What you get in a CD player has changed dramatically since the first one our family got. In the 90s, a hundred quid in-store (I think it was from Goodmans as well) got you a hulking great midi-size unit with a couple of tapedecks, CD player that didn't recognise CD-Rs, turntable on top, and a remote that did nothing more than control power and change the volume. It may have had a radio as well, but I forget. Fifteen years later, fifty quid to Comet gets you a svelte box (delivered) with a quite fully-featured remote and that only incidentally has an analogue radio tuner, which handles MP3 from CD, USB stick or SD card, and has an auxillary line-in socket as well. A line-in used to be particularly rare on entry-level stereos... actually, as far as I can see they're far from always guaranteed to be present even now.
As I've long since transferred my CDs into big book-type folders, it's the MP3 functionality that appeals the most — aside from when getting new albums, it's as quick to stick a few directories worth of files onto a stick as it is to find a disc.
Sound quality is perfectly acceptable, which is a good job since there doesn't seem to be any bass/treble/tone control or presets apart from an extra-bass button (listings that mention "64 preset sound settings" look like they're lying, ditto those that mention CD-Text support.) The speakers are wire-clip type and have removeable fronts, which in black-painted wood looks quite funky and I've got them turned sideways and stacked next to the base unit. Looking around online for the model number CD1504USB it appears that in other parts of Europe they're sold under the Proline monicker with a light-coloured wood finish, but you'd probably struggle to find that release over here.
Also included in the basic functionality is an clock and alarm function, although since even with the player on standby there's still a bit of electrical hum you'd probably only want to do that if it isn't positioned near the bed. This tends to be a general problem with anything drawing mains power, and the fact it isn't more noticeable suggests that the parts used aren't the absolute cheapest that could be sourced for manufacture.
The only evidence of cost-cutting is no track title display and a lack of controls for some features on the base unit and remote respectively. The base unit has a physical slider to choose between CD/MP3, radio & auxillary input. When it's in CD/MP3 mode, the 'source' remote or unit button switches between CD, USB port and card slot. The radio and aux input are only usable through the base unit, although volume control obviously still works from the remote. The base unit doesn't let you skip folders when playing from media with MP3s, so lose the remote and you're stuffed.
Since the card and USB slots are on the top, I'd suggest having things plugged into them even if they won't be used much, to prevent dust collecting.

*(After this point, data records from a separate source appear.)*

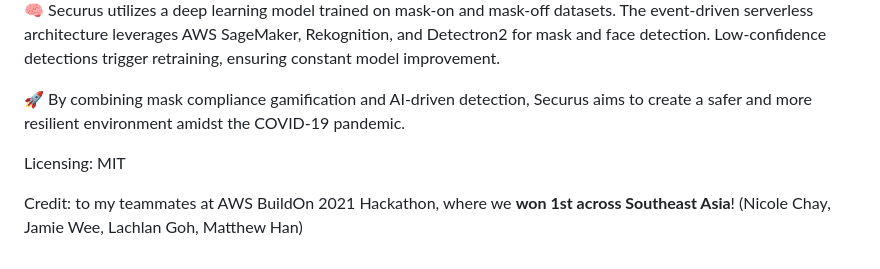
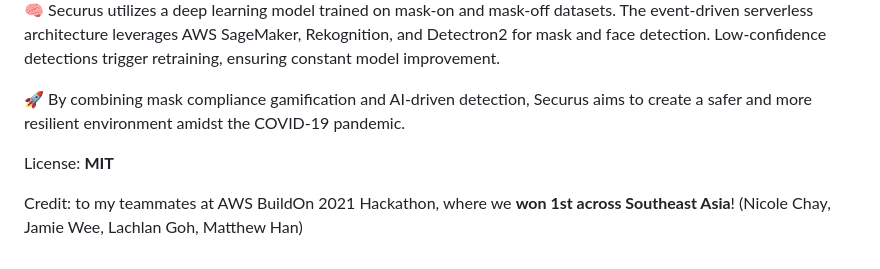
Before and after one commit to photomz/securus, a Markdown page: README.md, the part around the change. Rendered like a GitHub page.

Commit message:
Add license

```diff
--- a/README.md
+++ b/README.md
@@ -49,6 +49,6 @@ Our gamification features (leaderboards, point systems, group streaks) incentivi
 
 🚀 By combining mask compliance gamification and AI-driven detection, Securus aims to create a safer and more resilient environment amidst the COVID-19 pandemic.
 
-Licensing: MIT
+License: **MIT**
 
 Credit: to my teammates at AWS BuildOn 2021 Hackathon, where we **won 1st across Southeast Asia**! (Nicole Chay, Jamie Wee, Lachlan Goh, Matthew Han)
```
Also changed, not shown: license.md (added, +7 -0 lines).
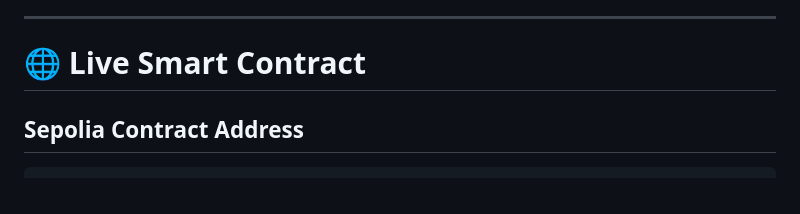
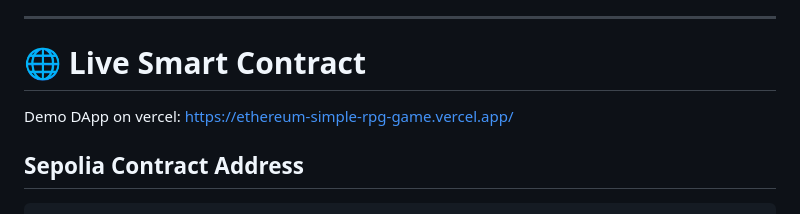
Before and after one commit to brunolcarli/EthereumSimpleRpgGame, a Markdown page: README.md, the part around the change. Drawn GitHub-style.

Commit message:
ADD ve4rcel DApp link to readme

```diff
--- a/README.md
+++ b/README.md
@@ -7,6 +7,9 @@ This project allows players to connect their wallet, register characters, battle
 ---
 
 # 🌐 Live Smart Contract
+
+Demo DApp on vercel: https://ethereum-simple-rpg-game.vercel.app/
+
 
 ## Sepolia Contract Address
 
```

Despite the manual warning only 2Gb devices are supported, at the moment I've tried the USB port with drives I've got (256Mb-16Gb) and only had problems with one due to it being a slider type rather than having a cap. (If you're looking for a stubby drive with a regular-size USB socket, Kingston do "Mini Fun" ones in 1Gb and 2Gb sizes that are fine for sticking a few playlists on. You can also get very tiny micro-SD card readers these days, or cut the metal device bit out of those silly wrist band type flash drives, which is my preferred way of doing things as I got a few of them cheap a while back.) The SD slot is fine with true SD cards, such as the 2Gb I tested it with, and also reads SDHC cards (an 8Gb in this case) but be aware it'll max out at 999 tracks (and apparently at 200 directories) and not see any files or directories past this limit. On that basis, 4Gb of storage is probably optimal.
As far as I can tell MP3s are sorted within directories by filing system ID, i.e. folders copied on first get played first, and within each folder files copied first get played first. You can get around this by making sure copies take place in order, using a copy handler such as TeraCopy or SuperCopier, or something like the gen_yar plugin with Winamp. It shouldn't be a problem with burnt CDs. All of my MP3s are LAME-encoded variable bitrate, and I haven't found any it has problems with yet. Apparently it also plays WMA files, which I haven't tested.
I made the mistake of buying from eBay first and got sent a catalogue return that'd obviously been sent back due to lens/buffer problems. This suggests the lens assemblies in these things aren't fantastic; a saving grace is that a portable MP3/CD player could be plugged into the line-in socket if it fails outside of warranty. It wasn't worth the twenty quid saving to get something allegedly "fully re-tested" by the manufacturer — working right, the retail price is fair and gives you the option of a counter return if it turns out to be needed.